If a line of the data below holds the word "Runner", list it.

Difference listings
<<<<

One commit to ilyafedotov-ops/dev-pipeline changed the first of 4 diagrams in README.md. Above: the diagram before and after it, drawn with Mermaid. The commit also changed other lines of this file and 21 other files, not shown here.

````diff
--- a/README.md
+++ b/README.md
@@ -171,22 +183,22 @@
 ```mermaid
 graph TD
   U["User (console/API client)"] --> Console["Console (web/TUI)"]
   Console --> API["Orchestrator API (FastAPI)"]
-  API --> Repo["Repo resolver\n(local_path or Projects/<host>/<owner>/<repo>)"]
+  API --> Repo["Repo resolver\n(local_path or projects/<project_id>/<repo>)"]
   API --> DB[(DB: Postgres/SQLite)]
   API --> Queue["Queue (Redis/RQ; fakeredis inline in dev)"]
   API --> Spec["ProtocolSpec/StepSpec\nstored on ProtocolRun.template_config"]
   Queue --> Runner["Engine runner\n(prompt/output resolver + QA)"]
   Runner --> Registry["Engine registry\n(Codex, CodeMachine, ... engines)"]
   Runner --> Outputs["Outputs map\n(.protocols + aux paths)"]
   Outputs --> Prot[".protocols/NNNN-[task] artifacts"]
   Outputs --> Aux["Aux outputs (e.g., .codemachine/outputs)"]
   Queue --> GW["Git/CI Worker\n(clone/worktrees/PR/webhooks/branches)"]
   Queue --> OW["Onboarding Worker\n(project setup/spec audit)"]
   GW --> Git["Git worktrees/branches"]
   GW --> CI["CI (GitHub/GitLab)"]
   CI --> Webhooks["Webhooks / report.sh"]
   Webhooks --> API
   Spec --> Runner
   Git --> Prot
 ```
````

>>>>
<<<<

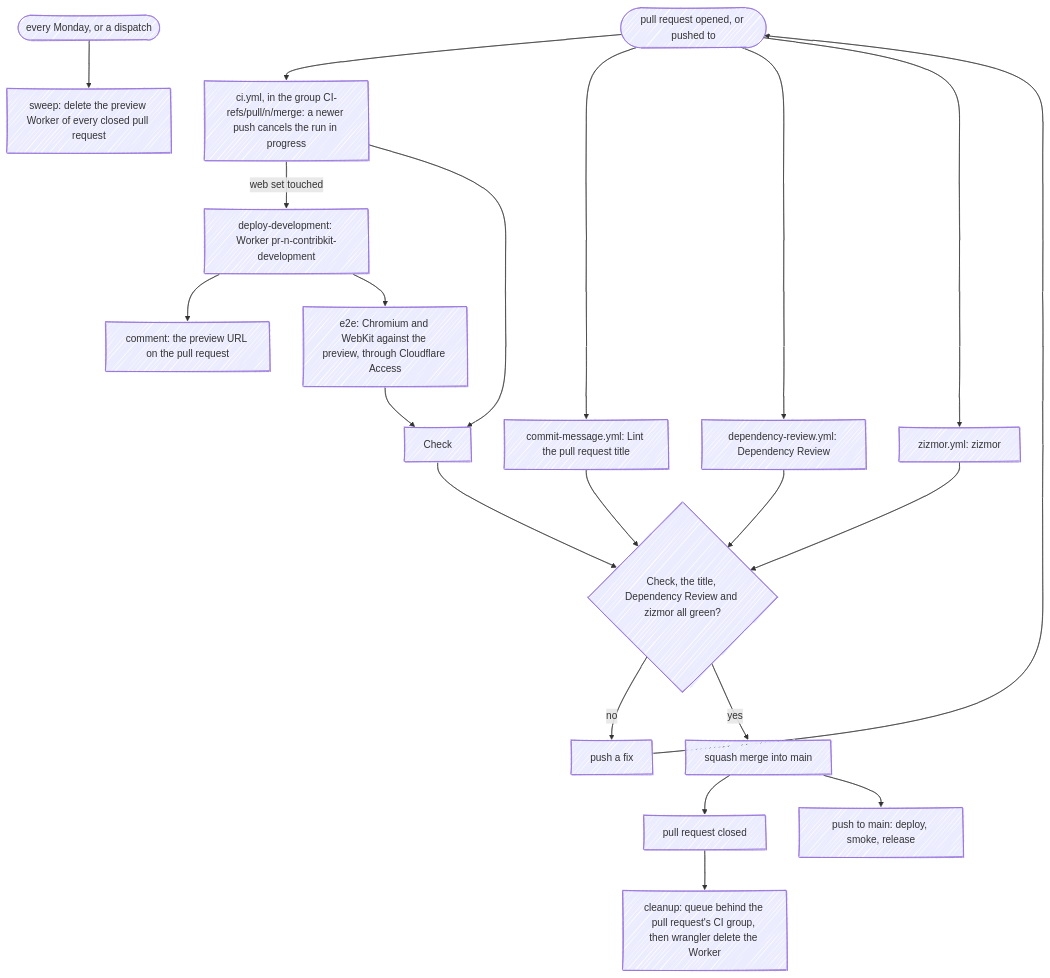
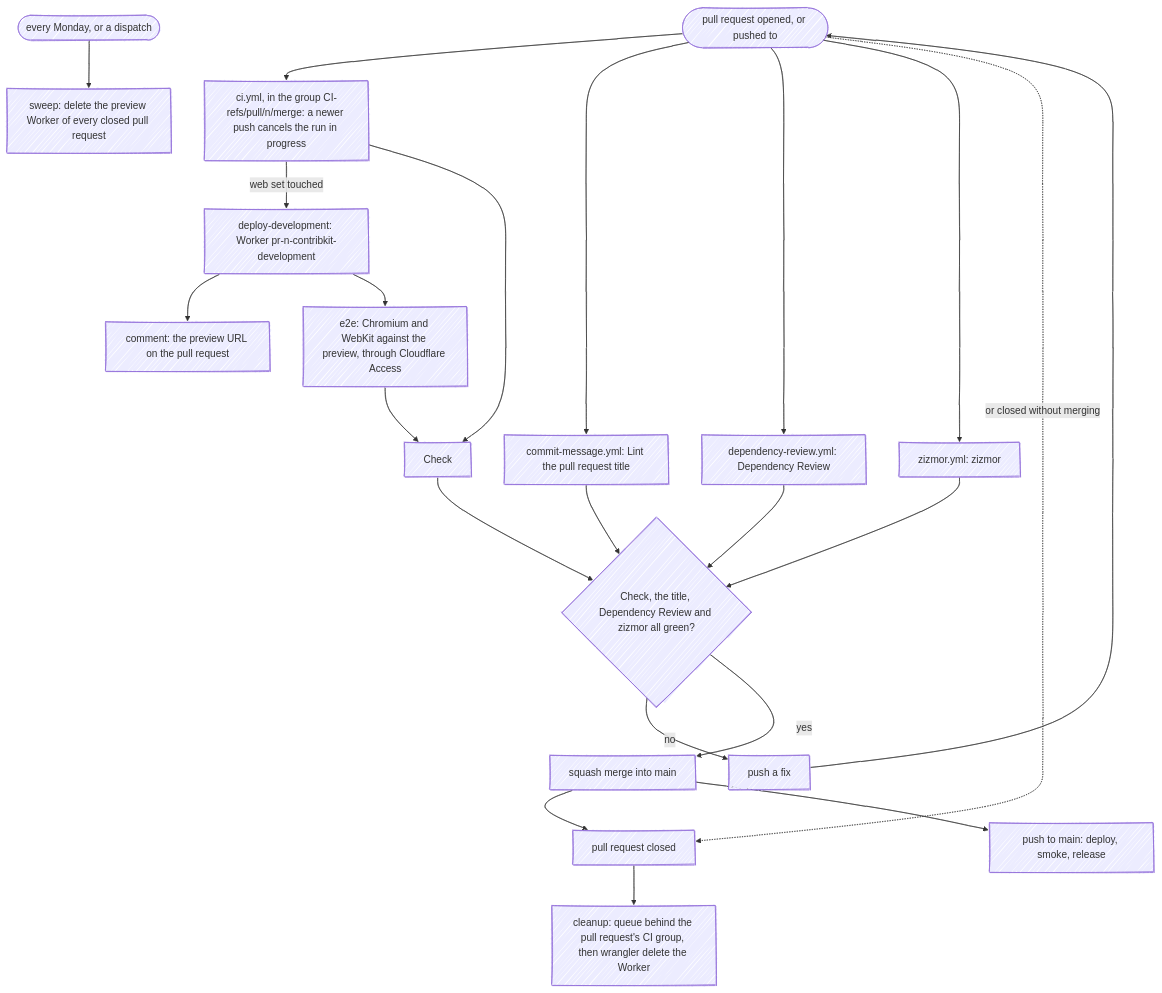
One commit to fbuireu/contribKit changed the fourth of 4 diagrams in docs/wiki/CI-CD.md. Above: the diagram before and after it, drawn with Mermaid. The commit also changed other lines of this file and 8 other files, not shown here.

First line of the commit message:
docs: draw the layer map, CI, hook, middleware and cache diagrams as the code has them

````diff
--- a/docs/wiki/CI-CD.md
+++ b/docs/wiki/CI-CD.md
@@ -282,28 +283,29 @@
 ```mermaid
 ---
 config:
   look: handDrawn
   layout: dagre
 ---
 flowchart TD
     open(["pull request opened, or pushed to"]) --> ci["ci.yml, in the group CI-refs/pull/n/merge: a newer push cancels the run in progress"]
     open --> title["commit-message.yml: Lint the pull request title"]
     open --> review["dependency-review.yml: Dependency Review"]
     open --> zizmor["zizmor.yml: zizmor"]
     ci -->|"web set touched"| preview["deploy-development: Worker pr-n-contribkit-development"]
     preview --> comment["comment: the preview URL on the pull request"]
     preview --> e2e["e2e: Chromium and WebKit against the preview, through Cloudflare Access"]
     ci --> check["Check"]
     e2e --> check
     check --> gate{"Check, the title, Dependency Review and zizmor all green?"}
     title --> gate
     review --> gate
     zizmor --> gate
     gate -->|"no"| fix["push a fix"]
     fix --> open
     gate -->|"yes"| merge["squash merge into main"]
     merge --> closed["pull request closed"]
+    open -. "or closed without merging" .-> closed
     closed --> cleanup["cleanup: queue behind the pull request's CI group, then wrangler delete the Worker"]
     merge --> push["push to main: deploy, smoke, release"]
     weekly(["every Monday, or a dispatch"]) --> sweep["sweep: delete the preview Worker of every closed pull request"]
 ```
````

>>>>
<<<<

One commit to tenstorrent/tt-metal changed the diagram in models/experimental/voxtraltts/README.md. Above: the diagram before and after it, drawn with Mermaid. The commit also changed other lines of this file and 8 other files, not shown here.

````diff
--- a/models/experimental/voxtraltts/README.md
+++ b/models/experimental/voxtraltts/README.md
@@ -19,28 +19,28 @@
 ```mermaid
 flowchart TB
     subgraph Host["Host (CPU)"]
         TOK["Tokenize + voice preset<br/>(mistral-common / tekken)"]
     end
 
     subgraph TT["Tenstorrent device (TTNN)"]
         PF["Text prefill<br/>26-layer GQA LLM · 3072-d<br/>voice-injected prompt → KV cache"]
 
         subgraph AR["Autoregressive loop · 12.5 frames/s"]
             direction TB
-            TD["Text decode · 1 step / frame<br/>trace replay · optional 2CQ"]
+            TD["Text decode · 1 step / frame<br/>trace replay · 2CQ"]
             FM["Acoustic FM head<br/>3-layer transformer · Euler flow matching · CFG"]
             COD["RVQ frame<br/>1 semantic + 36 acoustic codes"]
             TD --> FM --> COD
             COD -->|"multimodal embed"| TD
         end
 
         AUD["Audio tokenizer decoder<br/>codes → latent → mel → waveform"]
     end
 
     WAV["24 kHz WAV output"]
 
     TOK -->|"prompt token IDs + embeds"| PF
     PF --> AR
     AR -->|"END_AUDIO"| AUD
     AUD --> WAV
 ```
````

>>>>

# [Exercise output]
   Queue --> Runner["Engine runner\n(prompt/output resolver + QA)"]
   Runner --> Registry["Engine registry\n(Codex, CodeMachine, ... engines)"]
   Runner --> Outputs["Outputs map\n(.protocols + aux paths)"]
   Spec --> Runner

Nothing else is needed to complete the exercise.